Instructions for the task> Check every line below for the string "library", and copy the lines that contain it.

Data to examine>
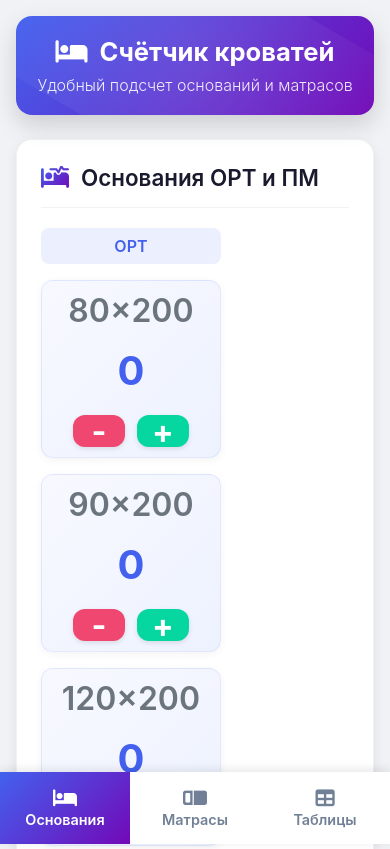
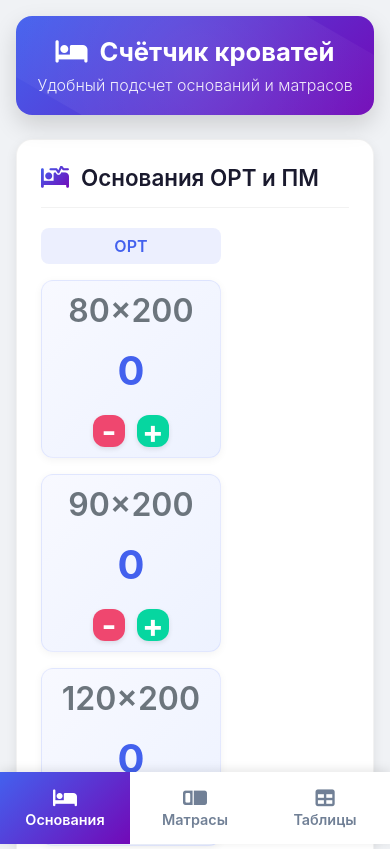
Before and after one commit to mypages555/my-pwa, a plain HTML site: page index.html in a window 390 px wide. Shown: the top 849 px of the page. Drawn offline with Linux system fonts and the light colour scheme.

Commit message:
Update index.html

```diff
--- a/index.html
+++ b/index.html
@@ -535,7 +535,7 @@
         .beds-section {
             flex-direction: row;
             flex-wrap: wrap;
-            gap: 20px; /* Увеличили расстояние между колонками */
+            gap: 15px; /* Увеличили расстояние между колонками */
         }
 
         .beds-column {
@@ -562,7 +562,7 @@
         }
 
         .counter-btn {
-            width: 52px; /* Увеличили размер кнопок */
+            width: 32px; /* Увеличили размер кнопок */
             height: 32px;
             font-size: 2rem; /* Увеличили размер символов в кнопках */
             border-radius: 12px; /* Сделали более скругленные углы */
```
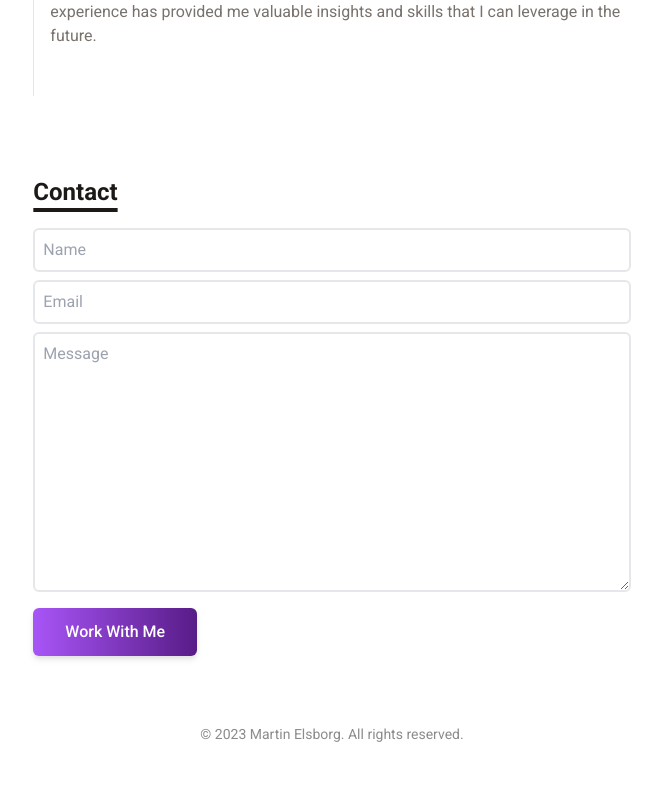
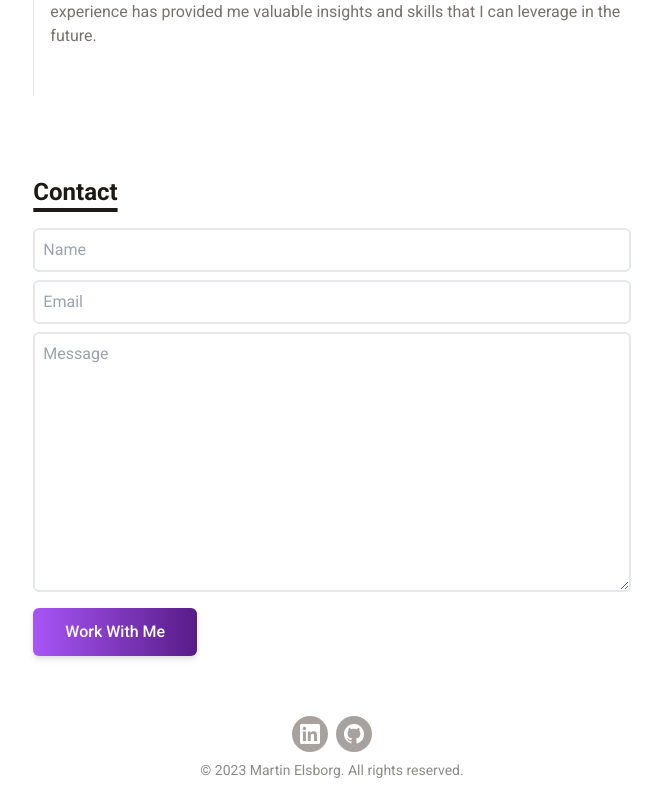
Before and after one commit to Elsborg/myportfolio, a React (Vite) app: page / in a window 1280 px wide. Shown: the part 1548-2348 px from the top of the page, without its empty margins (308-970 px from the left). Before the commit the page ends 2312 px from the top, so only its background shows below. Built offline with nearby package versions, Linux system fonts and the light colour scheme.

Commit message:
social icons

```diff
--- a/src/components/Footer.jsx
+++ b/src/components/Footer.jsx
@@ -1,8 +1,50 @@
 import React from 'react'
 
-const Footer = () => {
-    return (
-        <div className='py-5 text-center'>
+function Footer() {
+	return (
+		<div className="py-5 text-center">
+				<div className="container max-w-screen-lg mx-auto">
+					<div>
+						<div className="flex flex-wrap justify-center gap-2">
+							<a
+								href="https://dk.linkedin.com/in/martin-elsborg-227942179"
+								className="bg-stone-400 p-2 font-semibold text-white inline-flex items-center space-x-2 rounded-full">
+								<svg
+								className="w-5 h-5 fill-current"
+								role="img"
+								viewBox="0 0 256 256"
+								xmlns="http://www.w3.org/2000/svg"
+								>
+								<g>
+									<path d="M218.123122,218.127392 L180.191928,218.127392 L180.191928,158.724263 C180.191928,144.559023 179.939053,126.323993 160.463756,126.323993 C140.707926,126.323993 137.685284,141.757585 137.685284,157.692986 L137.685284,218.123441 L99.7540894,218.123441 L99.7540894,95.9665207 L136.168036,95.9665207 L136.168036,112.660562 L136.677736,112.660562 C144.102746,99.9650027 157.908637,92.3824528 172.605689,92.9280076 C211.050535,92.9280076 218.138927,118.216023 218.138927,151.114151 L218.123122,218.127392 Z M56.9550587,79.2685282 C44.7981969,79.2707099 34.9413443,69.4171797 34.9391618,57.260052 C34.93698,45.1029244 44.7902948,35.2458562 56.9471566,35.2436736 C69.1040185,35.2414916 78.9608713,45.0950217 78.963054,57.2521493 C78.9641017,63.090208 76.6459976,68.6895714 72.5186979,72.8184433 C68.3913982,76.9473153 62.7929898,79.26748 56.9550587,79.2685282 M75.9206558,218.127392 L37.94995,218.127392 L37.94995,95.9665207 L75.9206558,95.9665207 L75.9206558,218.127392 Z M237.033403,0.0182577091 L18.8895249,0.0182577091 C8.57959469,-0.0980923971 0.124827038,8.16056231 -0.001,18.4706066 L-0.001,237.524091 C0.120519052,247.839103 8.57460631,256.105934 18.8895249,255.9977 L237.033403,255.9977 C247.368728,256.125818 255.855922,247.859464 255.999,237.524091 L255.999,18.4548016 C255.851624,8.12438979 247.363742,-0.133792868 237.033403,0.000790807055" />
+								</g>
+								</svg>
+							</a>
+							<a
+								href="https://github.com/elsborg"
+								className="bg-stone-400 p-2 font-semibold text-white inline-flex items-center space-x-2 rounded-full">
+								<svg
+								xmlns="http://www.w3.org/2000/svg"
+								xmlnsXlink="http://www.w3.org/1999/xlink"
+								aria-hidden="true"
+								role="img"
+								className="w-5"
+								preserveAspectRatio="xMidYMid meet"
+								viewBox="0 0 24 24"
+								>
+								<g fill="none">
+									<path
+										fillRule="evenodd"
+										clipRule="evenodd"
+										d="M12 0C5.37 0 0 5.37 0 12c0 5.31 3.435 9.795 8.205 11.385c.6.105.825-.255.825-.57c0-.285-.015-1.23-.015-2.235c-3.015.555-3.795-.735-4.035-1.41c-.135-.345-.72-1.41-1.23-1.695c-.42-.225-1.02-.78-.015-.795c.945-.015 1.62.87 1.845 1.23c1.08 1.815 2.805 1.305 3.495.99c.105-.78.42-1.305.765-1.605c-2.67-.3-5.46-1.335-5.46-5.925c0-1.305.465-2.385 1.23-3.225c-.12-.3-.54-1.53.12-3.18c0 0 1.005-.315 3.3 1.23c.96-.27 1.98-.405 3-.405s2.04.135 3 .405c2.295-1.56 3.3-1.23 3.3-1.23c.66 1.65.24 2.88.12 3.18c.765.84 1.23 1.905 1.23 3.225c0 4.605-2.805 5.625-5.475 5.925c.435.375.81 1.095.81 2.22c0 1.605-.015 2.895-.015 3.3c0 .315.225.69.825.57A12.02 12.02 0 0 0 24 12c0-6.63-5.37-12-12-12z"
+										fill="currentColor"
+									/>
+								</g>
+								</svg>
+							</a>
+						</div>
+					</div>
+				</div>
             <p className='text-sm mt-2 opacity-50'>
                 &copy; {new Date().getFullYear()} Martin Elsborg. All rights reserved.
             </p>
```
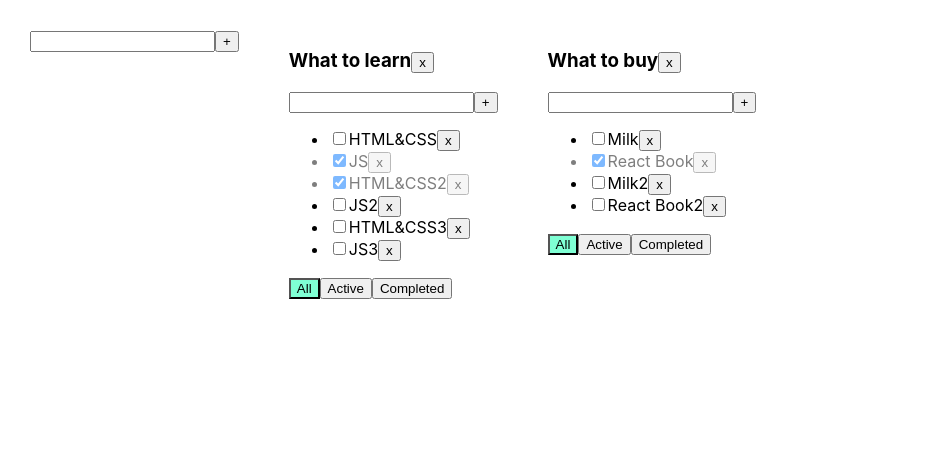
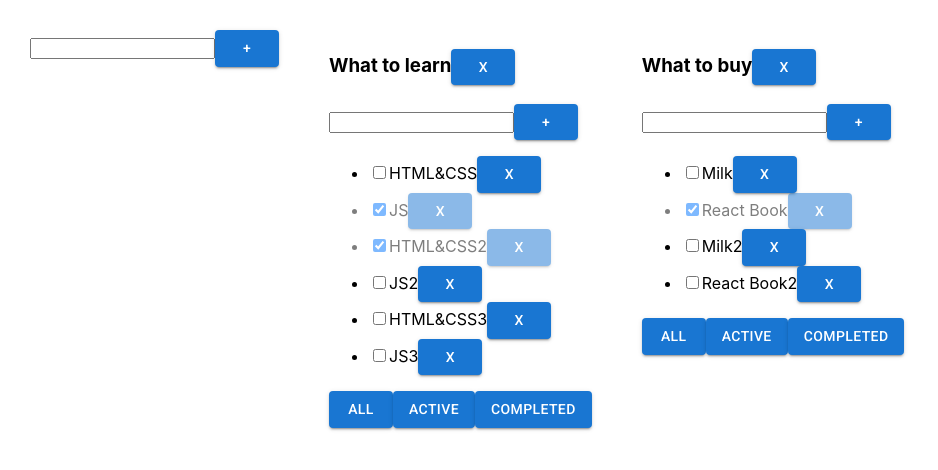
Before and after one commit to kontrast7/Todolist-ts, a React (Create React App) app: page / in a window 1280 px wide. Shown: the top 470 px of the page, without its empty margins (0-938 px from the left). Built offline with nearby package versions, Linux system fonts and the light colour scheme.

Commit message:
material ui

```diff
--- a/package.json
+++ b/package.json
@@ -3,6 +3,11 @@
   "version": "0.1.0",
   "private": true,
   "dependencies": {
+    "@emotion/react": "^11.4.1",
+    "@emotion/styled": "^11.3.0",
+    "@fontsource/roboto": "^4.5.0",
+    "@material-ui/core": "^5.0.0-beta.5",
+    "@material-ui/icons": "^4.11.2",
     "@testing-library/jest-dom": "^5.11.4",
     "@testing-library/react": "^11.1.0",
     "@testing-library/user-event": "^12.1.10",
--- a/public/index.html
+++ b/public/index.html
@@ -10,34 +10,13 @@
       content="Web site created using create-react-app"
     />
     <link rel="apple-touch-icon" href="%PUBLIC_URL%/logo192.png" />
-    <!--
-      manifest.json provides metadata used when your web app is installed on a
-      user's mobile device or desktop. See https://developers.google.com/web/fundamentals/web-app-manifest/
-    -->
     <link rel="manifest" href="%PUBLIC_URL%/manifest.json" />
-    <!--
-      Notice the use of %PUBLIC_URL% in the tags above.
-      It will be replaced with the URL of the `public` folder during the build.
-      Only files inside the `public` folder can be referenced from the HTML.
-
-      Unlike "/favicon.ico" or "favicon.ico", "%PUBLIC_URL%/favicon.ico" will
-      work correctly both with client-side routing and a non-root public URL.
-      Learn how to configure a non-root public URL by running `npm run build`.
-    -->
+    <link rel="stylesheet" href="https://fonts.googleapis.com/css?family=Roboto:300,400,500,700&display=swap" />
+    <link rel="stylesheet" href="https://fonts.googleapis.com/icon?family=Material+Icons" />
     <title>React App</title>
   </head>
   <body>
     <noscript>You need to enable JavaScript to run this app.</noscript>
     <div id="root"></div>
-    <!--
-      This HTML file is a template.
-      If you open it directly in the browser, you will see an empty page.
-
-      You can add webfonts, meta tags, or analytics to this file.
-      The build step will place the bundled scripts into the <body> tag.
-
-      To begin the development, run `npm start` or `yarn start`.
-      To create a production bundle, use `npm run build` or `yarn build`.
-    -->
   </body>
 </html>
--- a/src/App.tsx
+++ b/src/App.tsx
@@ -10,7 +10,6 @@ type TodolistType = {
   title: string;
   filter: FilterValuesType;
 };
-
 type TasksStateType = {
   [key: string]: Array<TaskType>;
 };
@@ -117,11 +116,10 @@ function App() {
 
   return (
     <div className="App">
-      <AddItemForm callBack={addTodolist} />
+     <AddItemForm callBack={addTodolist} />
       {todolists.map((tl) => {
         let allTodolistTasks = tasks[tl.id];
         let tasksForTodolist = allTodolistTasks;
-
         if (tl.filter === "active") {
           tasksForTodolist = allTodolistTasks.filter((t) => !t.isDone);
         }
--- a/src/Todolist.tsx
+++ b/src/Todolist.tsx
@@ -2,7 +2,8 @@ import React, { ChangeEvent } from "react";
 import { FilterValuesType } from "./App";
 import { AddItemForm } from "./components/AddItemForm";
 import { EditableSpan } from "./components/EditableSpan";
-import { Button } from "./components/Button";
+import { Buttons } from "./components/Buttons";
+
 
 export type TaskType = {
   id: string;
@@ -45,15 +46,19 @@ export function Todolist(props: PropsType) {
   return (
     <div>
       <h3>
+
         <EditableSpan title={props.title} callBack={editSpanHandler} />
-        <Button nameBtn={"x"} callback={removeTodolist} />
+
+        <Buttons nameBtn={"x"} callback={removeTodolist} />
+
       </h3>
 
       {/*//РАЗБИТИЕ------------------*/}
       {/* <Input title={titleInput} setTitle={setTitleInput} callBack={()=>addTaskHandler(titleInput)} error={error} setError={setError}/>
-      <Button nameBtn={"ADD"} callback={()=>addTaskHandler(titleInput)}/>*/}
-      <AddItemForm callBack={addTaskHandler} />
-      {/*//--------------------------*/}
+      <Buttons nameBtn={"ADD"} callback={()=>addTaskHandler(titleInput)}/>*/}
+      {/*//РАЗБИТИЕ------------------*/}
+
+     <AddItemForm callBack={addTaskHandler} />
 
       <ul>
         {props.tasks.map((t) => {
@@ -68,23 +73,23 @@ export function Todolist(props: PropsType) {
                 title={t.title}
                 callBack={() => updateNameTasksHandler(t.title, t.id)}
               />
-              <Button nameBtn={"x"} callback={() => removeTaskHandler(t.id)} />
+              <Buttons nameBtn={"x"} callback={() => removeTaskHandler(t.id)} />
             </li>
           );
         })}
       </ul>
       <div>
-        <Button
+        <Buttons
           className={props.filter === "all" ? "active-filter" : ""}
           nameBtn={"All"}
           callback={() => onClickFilterHandler("all")}
         />
-        <Button
+        <Buttons
           className={props.filter === "active" ? "active-filter" : ""}
           nameBtn={"Active"}
           callback={() => onClickFilterHandler("active")}
         />
-        <Button
+        <Buttons
           className={props.filter === "completed" ? "active-filter" : ""}
           nameBtn={"Completed"}
           callback={() => onClickFilterHandler("completed")}
--- a/src/components/AddItemForm.tsx
+++ b/src/components/AddItemForm.tsx
@@ -1,5 +1,5 @@
 import React, {ChangeEvent, KeyboardEvent, useState} from "react";
-import {Button} from "./Button";
+import {Buttons} from "./Buttons";
 
 type propsType={
     callBack:(title:string)=>void
@@ -35,7 +35,7 @@ export const AddItemForm=({callBack}:propsType)=>{
                    onKeyPress={onKeyPressHandler}
                    className={error ? "error" : ""}
             />
-            <Button nameBtn={"+"} callback={addTask}/>
+            <Buttons nameBtn={"+"} callback={addTask}/>
             {error && <div className="error-message">{error}</div>}
         </div>
     )
--- a/src/components/Button.tsx
+++ /dev/null
@@ -1,13 +0,0 @@
-import React from 'react';
-
-type propsType = {
-	nameBtn:string;
-	callback:()=> void;
-	className?:string;
-}
-export const Button = (props:propsType) => {
-	const onClickHandler = () => {
-		props.callback()
-	}
-	return(<button className={props.className} onClick={onClickHandler}>{props.nameBtn}</button>)
-}
--- /dev/null
+++ b/src/components/Buttons.tsx
@@ -0,0 +1,18 @@
+import React from 'react';
+import {Button} from "@material-ui/core";
+
+type propsType = {
+	nameBtn:string;
+	callback:()=> void;
+	className?:string;
+}
+export const Buttons = (props:propsType) => {
+	const onClickHandler = () => {
+		props.callback()
+	}
+	return(
+		<>
+		<Button variant={"contained"} color={"primary"} onClick={onClickHandler}>{props.nameBtn}</Button>
+		</>
+	)
+}
```
Also changed, not shown: src/components/Input.tsx (+5 -2 lines), 2 other files (tests, documents, lock files or other folders).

Response to the exercise>
     "@testing-library/jest-dom": "^5.11.4",
     "@testing-library/react": "^11.1.0",
     "@testing-library/user-event": "^12.1.10",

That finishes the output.